To build up from the local level, CELDF has assisted communities to join together to form “Community Rights Networks (CRNs)” to drive state-level organizing and constitutional change. These CRNs are hubs, facilitating and amplifying the energy and resources from community organizing. They support Community Rights organizing locally, helping communities protect themselves from immediate threats. They also serve to channel the growing energy of these communities into a collective force that can form coalitions with others to bring about the structural change needed at the state level.
In 2014, the Colorado Community Rights Network circulated a petition for a state constitutional amendment recognizing the right of Colorado communities to protect their health and safety by prohibiting harmful corporate activities. Corporate challenges interfered with the signature-gathering process, making it difficult to gather the required number of signatures. Eventually, the oil and gas industry pushed their own reactionary state constitutional amendment to make it more difficult for grassroots groups to change the state constitution.
In February 2016, a constitutional amendment to allow communities to strengthen existing protections and establish new rights-based protections for ecosystems was introduced in the New Hampshire legislature. In 2018, one-third of the New Hampshire House of Legislators voted in favor of advancing the state constitutional change, and in 2019, it was introduced into the legislature for a third time.
In 2019, a state constitutional amendment was introduced into the House of Representatives of the Commonwealth of Pennsylvania. Amendment language contains: “The right to local self-government includes, without limitation, the power to enact local laws: (1) protecting health, safety and welfare by establishing the rights of people, their communities and nature and by securing those rights using prohibitions and other means; and (2) establishing, defining, altering or eliminating the rights, powers and duties of corporations and other business entities operating or seeking to operate in the community.”
Moving Community Rights to the National Level
Movements to decentralize power and to establish protective forms of local self-determination are blossoming.
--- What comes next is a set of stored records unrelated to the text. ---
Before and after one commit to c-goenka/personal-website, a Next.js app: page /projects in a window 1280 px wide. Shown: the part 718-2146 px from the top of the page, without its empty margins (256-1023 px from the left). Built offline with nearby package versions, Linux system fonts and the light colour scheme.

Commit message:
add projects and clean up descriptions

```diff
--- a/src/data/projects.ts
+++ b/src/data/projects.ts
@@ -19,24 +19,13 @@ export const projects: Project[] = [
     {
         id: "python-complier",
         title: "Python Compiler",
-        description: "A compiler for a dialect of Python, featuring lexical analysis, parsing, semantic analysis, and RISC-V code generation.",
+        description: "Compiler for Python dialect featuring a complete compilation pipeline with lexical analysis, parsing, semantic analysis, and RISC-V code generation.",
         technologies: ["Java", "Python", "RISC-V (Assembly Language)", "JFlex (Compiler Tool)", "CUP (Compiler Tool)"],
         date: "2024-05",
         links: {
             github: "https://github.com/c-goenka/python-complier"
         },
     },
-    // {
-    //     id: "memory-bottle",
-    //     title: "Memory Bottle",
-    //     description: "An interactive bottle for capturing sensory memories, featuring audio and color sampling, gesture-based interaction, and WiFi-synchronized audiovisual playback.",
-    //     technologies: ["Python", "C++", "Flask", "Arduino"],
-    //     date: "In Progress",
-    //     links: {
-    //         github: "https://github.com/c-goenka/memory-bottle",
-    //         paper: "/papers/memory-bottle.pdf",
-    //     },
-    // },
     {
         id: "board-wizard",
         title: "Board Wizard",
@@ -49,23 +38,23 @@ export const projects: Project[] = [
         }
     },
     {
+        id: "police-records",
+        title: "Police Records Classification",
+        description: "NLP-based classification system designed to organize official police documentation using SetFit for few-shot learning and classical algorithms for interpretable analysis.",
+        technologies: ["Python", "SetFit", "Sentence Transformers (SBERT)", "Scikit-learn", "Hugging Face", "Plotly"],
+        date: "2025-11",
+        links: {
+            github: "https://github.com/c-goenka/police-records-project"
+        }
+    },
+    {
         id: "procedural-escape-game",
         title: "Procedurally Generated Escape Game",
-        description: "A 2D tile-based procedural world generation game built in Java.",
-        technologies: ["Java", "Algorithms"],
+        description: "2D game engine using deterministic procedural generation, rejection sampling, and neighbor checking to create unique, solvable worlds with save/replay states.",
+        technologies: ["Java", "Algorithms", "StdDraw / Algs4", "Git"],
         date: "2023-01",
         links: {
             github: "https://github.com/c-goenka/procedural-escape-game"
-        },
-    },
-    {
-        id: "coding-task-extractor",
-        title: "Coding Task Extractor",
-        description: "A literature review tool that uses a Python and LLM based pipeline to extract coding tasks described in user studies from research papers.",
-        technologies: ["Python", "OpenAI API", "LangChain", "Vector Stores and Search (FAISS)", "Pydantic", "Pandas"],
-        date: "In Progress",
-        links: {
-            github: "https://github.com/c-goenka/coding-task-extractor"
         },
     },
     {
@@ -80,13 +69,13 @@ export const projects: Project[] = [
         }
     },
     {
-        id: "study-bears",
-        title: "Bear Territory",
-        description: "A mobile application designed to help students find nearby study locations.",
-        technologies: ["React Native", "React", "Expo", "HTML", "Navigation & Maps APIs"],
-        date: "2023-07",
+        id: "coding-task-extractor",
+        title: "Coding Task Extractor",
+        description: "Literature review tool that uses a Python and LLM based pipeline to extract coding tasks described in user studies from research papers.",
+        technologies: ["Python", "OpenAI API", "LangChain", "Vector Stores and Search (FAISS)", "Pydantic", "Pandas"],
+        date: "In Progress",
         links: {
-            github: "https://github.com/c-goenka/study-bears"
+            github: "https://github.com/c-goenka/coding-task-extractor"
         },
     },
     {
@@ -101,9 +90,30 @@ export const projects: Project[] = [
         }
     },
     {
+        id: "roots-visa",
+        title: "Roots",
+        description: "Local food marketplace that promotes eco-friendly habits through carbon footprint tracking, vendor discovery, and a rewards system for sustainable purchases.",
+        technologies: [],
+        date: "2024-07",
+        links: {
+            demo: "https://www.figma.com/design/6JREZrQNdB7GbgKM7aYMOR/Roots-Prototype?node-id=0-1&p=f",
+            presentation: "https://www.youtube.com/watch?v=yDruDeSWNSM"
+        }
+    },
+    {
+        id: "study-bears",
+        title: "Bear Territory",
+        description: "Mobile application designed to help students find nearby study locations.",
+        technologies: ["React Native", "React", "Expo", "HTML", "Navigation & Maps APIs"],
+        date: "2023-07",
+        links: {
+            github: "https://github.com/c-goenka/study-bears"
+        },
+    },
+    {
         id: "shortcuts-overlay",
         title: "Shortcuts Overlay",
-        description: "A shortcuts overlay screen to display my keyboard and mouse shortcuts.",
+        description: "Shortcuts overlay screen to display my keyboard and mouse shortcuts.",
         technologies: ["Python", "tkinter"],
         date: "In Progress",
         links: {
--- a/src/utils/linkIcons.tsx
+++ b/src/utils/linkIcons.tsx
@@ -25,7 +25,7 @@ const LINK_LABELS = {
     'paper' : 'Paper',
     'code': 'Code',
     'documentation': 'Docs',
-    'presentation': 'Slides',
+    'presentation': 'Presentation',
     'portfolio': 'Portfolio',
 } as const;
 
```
Formed in 2014 a “National Community Rights Network” is making important contributions to this societal trend.
Take Action: Your Community’s Rights Begins With You
If corporate or government harms threaten you or your community, contact us and learn how to take action to protect your community.
You and your community have rights, and CELDF is here to help you fight for them. Click here to learn more about where we work and how you and your community can get involved — or email us at email@example.com.
Check out CELDF’s “Do-It-Yourself Guide to Community Rights Law-Making” for communities and local government representatives!
The DIY Lawmaking Guide explains why many communities and local governments are taking a direct stand against corporations and the legal and governing structures that enable them. It explains how they’re taking that stand – by enacting laws that expand rights, health, and safety protections for people and ecosystems. The Guide provides guidance on drafting, enacting, and enforcing Community Rights laws.
1 We like to think that precedents can change if only we can get a “good” person on SCOTUS. But the protection of property is so integral to the function of courts it becomes irrelevant who writes the opinions. City of Sherrill v. Oneida Indian Nation of NY, decided in 2005, held that even if a First Nation bought back land after they were forced off it centuries ago, they still cannot restore tribal sovereign government to that land because of the doctrine of the discovery, which says that once Europeans claimed land from indigenous people it became theirs by law. This was a Ginsburg opinion, which just goes to show that the whole legal system is so baked and rooted in colonialism that even our ostensible heroes embody the immorality of the system they’ve had to adapt to in order to rise in power.